Bangkok Art & Cultural Center (BACC)
939 Rama I Rd | Tel: 02 214 6630-8
Viewing hours: Tue-Sun, 10am-9pm | bacc.or.th
This exhibition, curated by Roger Nelson, features the artists Khvay Samnang, Amy Lien & Enzo Camacho, and Nguyen Thi Thanh Mai. It explores how the travel and migration of populations and industries, ideas and spiritual beliefs, aesthetics and technologies—and artists themselves—are continually remaking our world. All of the exhibited pieces were created not in the “home” cities of the artists, but rather in distant sites charged with locally specific meanings. The works consider movement both as an experience, and as an object of artistic research. These sites of interest thus mirror the artists’ own experiences.
Jim Thompson Art Center
6 Kasemsan Soi 2, Rama I Rd | Tel: 02 216 7368
Viewing hours: Daily, 9am-8pm | jimthompsonhouse.com
This solo exhibition by Angki Purbandono, a well-known photographer from Yogyakarta, Indonesia, includes a series of photographs taken during 2012-2013 while he was imprisoned. As a photographer, he discovered the way to create an image from scanner (as a camera was prohibited to him). Some parts of the artworks were co-produced with the warden and others prisoners. For over a year he turned the controlled situation into opportunity—making the impossible possible.

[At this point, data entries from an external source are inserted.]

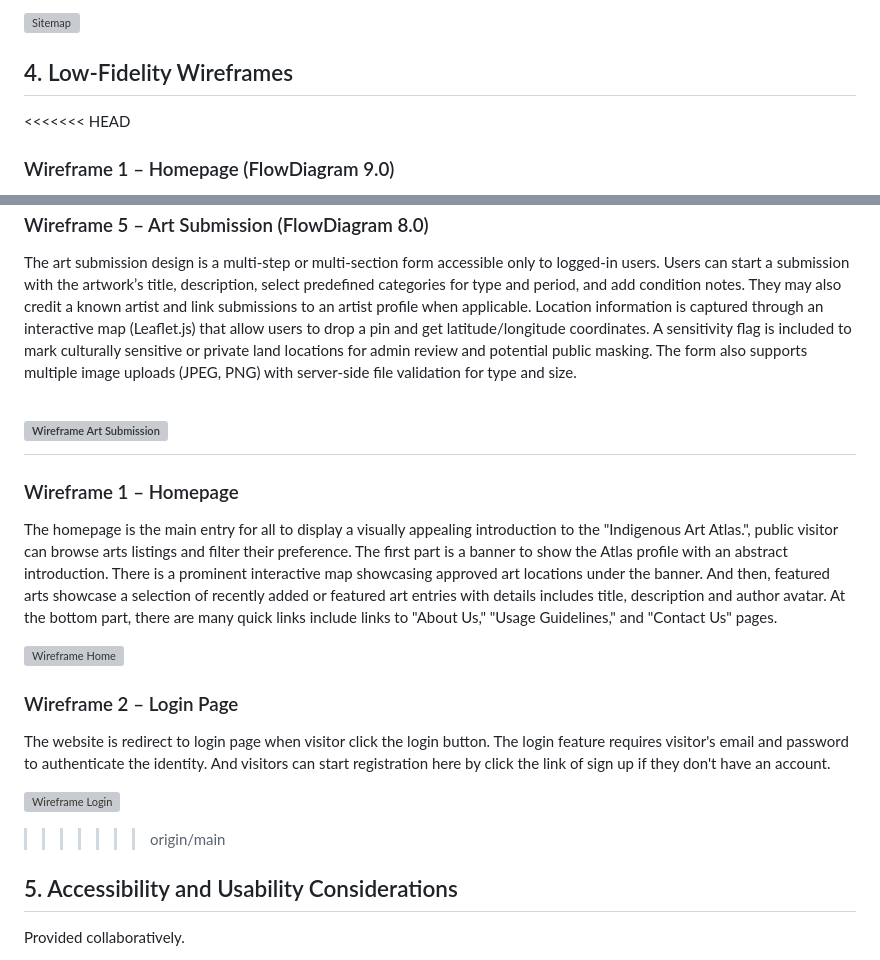
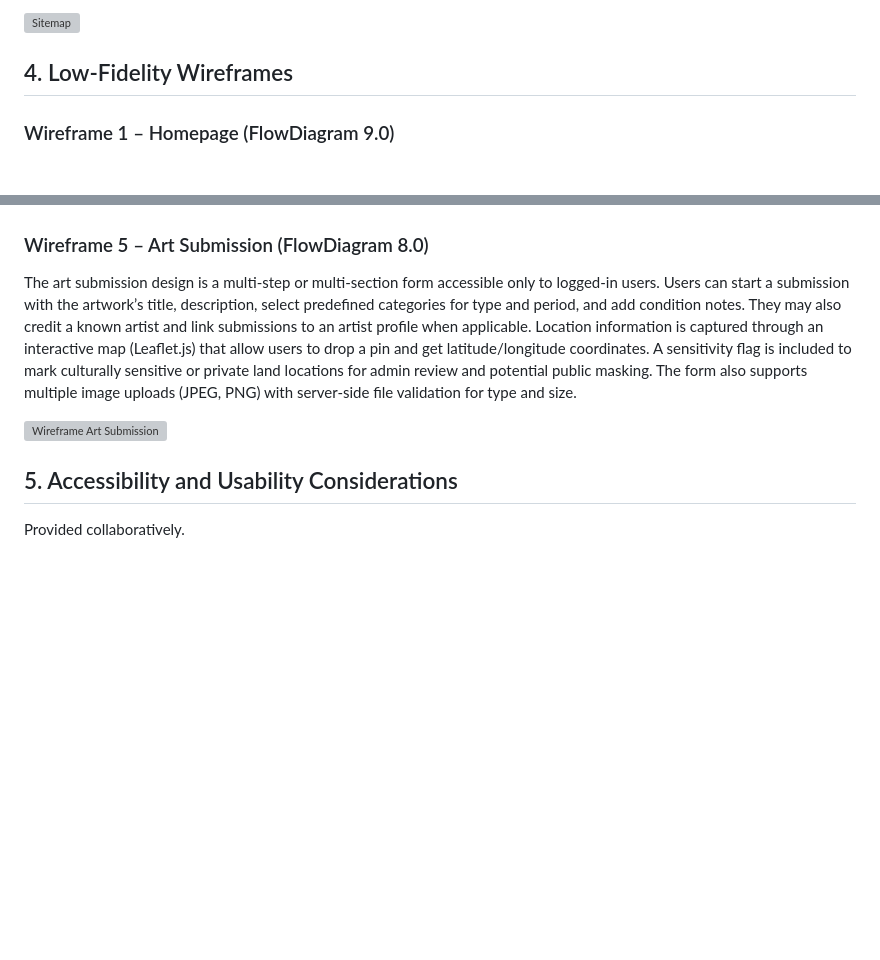
Before and after one commit to yuan0173/COMP9030-Assignment, a Markdown page: c1-c4/cycle1/HF-City-Team5-Cycle1-Report.md, 2 parts joined by grey strips. GitHub-like rendering; blank space fills up the shorter version; grey boxes are pictures that could not be loaded.

```diff
--- a/c1-c4/cycle1/HF-City-Team5-Cycle1-Report.md
+++ b/c1-c4/cycle1/HF-City-Team5-Cycle1-Report.md
@@ -109,7 +109,6 @@ Provide a visual sitemap representing the structure of your website.
 
 ## 4. Low-Fidelity Wireframes
 
-<<<<<<< HEAD
 ### Wireframe 1 – Homepage (FlowDiagram 9.0)
 
 The homepage is the main entry for all to display a visually appealing introduction to the "Indigenous Art Atlas.", public visitor can browse arts listings and filter their preference. The first part is a banner to show the Atlas profile with an abstract introduction. There is a prominent interactive map showcasing approved art locations under the banner. And then, featured arts showcase a selection of recently added or featured art entries with details includes title, description and author avatar. At the bottom part, there are many quick links include links to "About Us," "Usage Guidelines," and "Contact Us" pages.
@@ -139,19 +138,6 @@ Each art entry have a unique page in the art detail pages, displaying all submit
 The art submission design is a multi-step or multi-section form accessible only to logged-in users. Users can start a submission with the artwork’s title, description, select predefined categories for type and period, and add condition notes. They may also credit a known artist and link submissions to an artist profile when applicable. Location information is captured through an interactive map (Leaflet.js) that allow users to drop a pin and get latitude/longitude coordinates. A sensitivity flag is included to mark culturally sensitive or private land locations for admin review and potential public masking. The form also supports multiple image uploads (JPEG, PNG) with server-side file validation for type and size.
 
 ![Wireframe Art Submission](../../project-docs/drafts/c1/WireframesArtSubmission.png)
-=======
-### Wireframe 1 – Homepage
-
-The homepage is the main entry for all to display a visually appealing introduction to the "Indigenous Art Atlas.", public visitor can browse arts listings and filter their preference. The first part is a banner to show the Atlas profile with an abstract introduction. There is a prominent interactive map showcasing approved art locations under the banner. And then, featured arts showcase a selection of recently added or featured art entries with details includes title, description and author avatar. At the bottom part, there are many quick links include links to "About Us," "Usage Guidelines," and "Contact Us" pages.
-
-![Wireframe Home](../../project-docs/drafts/c1/WireframesHomepage.png)
-
-### Wireframe 2 – Login Page
-
-The website is redirect to login page when visitor click the login button. The login feature requires visitor's email and password to authenticate the identity. And visitors can start registration here by click the link of sign up if they don't have an account.
-
-![Wireframe Login](../../project-docs/drafts/c1/WireframesLogin.png)
->>>>>>> origin/main
 
 ## 5. Accessibility and Usability Considerations
 
```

As a result, Angki’s works are full of the unexpected surprises, and may appear to viewers as though they come from different world.
Bangkok University Gallery (BUG)
Bangkok University Gallery Bldg, Kluai Nam Thai campus, Rama IV Rd
Tel: 02 350 3626 | Tue-Sat, 10am- 7pm | fab.bu.ac.th/buggallery